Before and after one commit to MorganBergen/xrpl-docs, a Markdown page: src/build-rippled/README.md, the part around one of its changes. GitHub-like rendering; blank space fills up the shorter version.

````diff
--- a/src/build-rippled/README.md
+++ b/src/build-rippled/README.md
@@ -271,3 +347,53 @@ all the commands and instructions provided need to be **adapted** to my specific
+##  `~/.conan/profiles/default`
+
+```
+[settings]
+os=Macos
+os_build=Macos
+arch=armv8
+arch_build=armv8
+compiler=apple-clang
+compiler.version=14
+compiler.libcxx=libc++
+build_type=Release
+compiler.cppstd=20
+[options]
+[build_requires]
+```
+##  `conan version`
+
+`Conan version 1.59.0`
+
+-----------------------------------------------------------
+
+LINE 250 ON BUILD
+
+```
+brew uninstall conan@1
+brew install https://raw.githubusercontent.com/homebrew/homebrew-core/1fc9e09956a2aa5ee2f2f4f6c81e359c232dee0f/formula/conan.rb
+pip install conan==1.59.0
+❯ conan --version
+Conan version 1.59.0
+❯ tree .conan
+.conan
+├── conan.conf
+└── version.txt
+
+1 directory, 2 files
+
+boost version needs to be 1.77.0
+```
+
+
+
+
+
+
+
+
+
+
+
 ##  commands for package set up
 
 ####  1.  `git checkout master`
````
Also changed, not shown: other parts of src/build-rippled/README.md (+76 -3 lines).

======

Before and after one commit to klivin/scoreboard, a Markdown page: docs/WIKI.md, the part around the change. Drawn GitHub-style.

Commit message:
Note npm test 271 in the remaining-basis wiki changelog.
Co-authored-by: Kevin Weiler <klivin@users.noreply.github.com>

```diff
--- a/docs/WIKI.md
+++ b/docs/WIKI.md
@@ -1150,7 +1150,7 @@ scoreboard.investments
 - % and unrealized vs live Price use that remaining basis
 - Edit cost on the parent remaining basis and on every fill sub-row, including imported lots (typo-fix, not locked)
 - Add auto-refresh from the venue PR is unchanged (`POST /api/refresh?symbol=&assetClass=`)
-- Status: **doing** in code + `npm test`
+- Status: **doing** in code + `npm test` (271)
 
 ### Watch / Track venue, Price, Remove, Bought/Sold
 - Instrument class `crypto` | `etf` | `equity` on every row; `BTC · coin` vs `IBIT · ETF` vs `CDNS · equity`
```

======

> _Exercise details_:
Every line above that includes the word "version" must appear in the answer.

> _Exercise answer_:
Before and after one commit to MorganBergen/xrpl-docs, a Markdown page: src/build-rippled/README.md, the part around one of its changes. GitHub-like rendering; blank space fills up the shorter version.
+compiler.version=14
+##  `conan version`
+`Conan version 1.59.0`
+❯ conan --version
+Conan version 1.59.0
+└── version.txt
+boost version needs to be 1.77.0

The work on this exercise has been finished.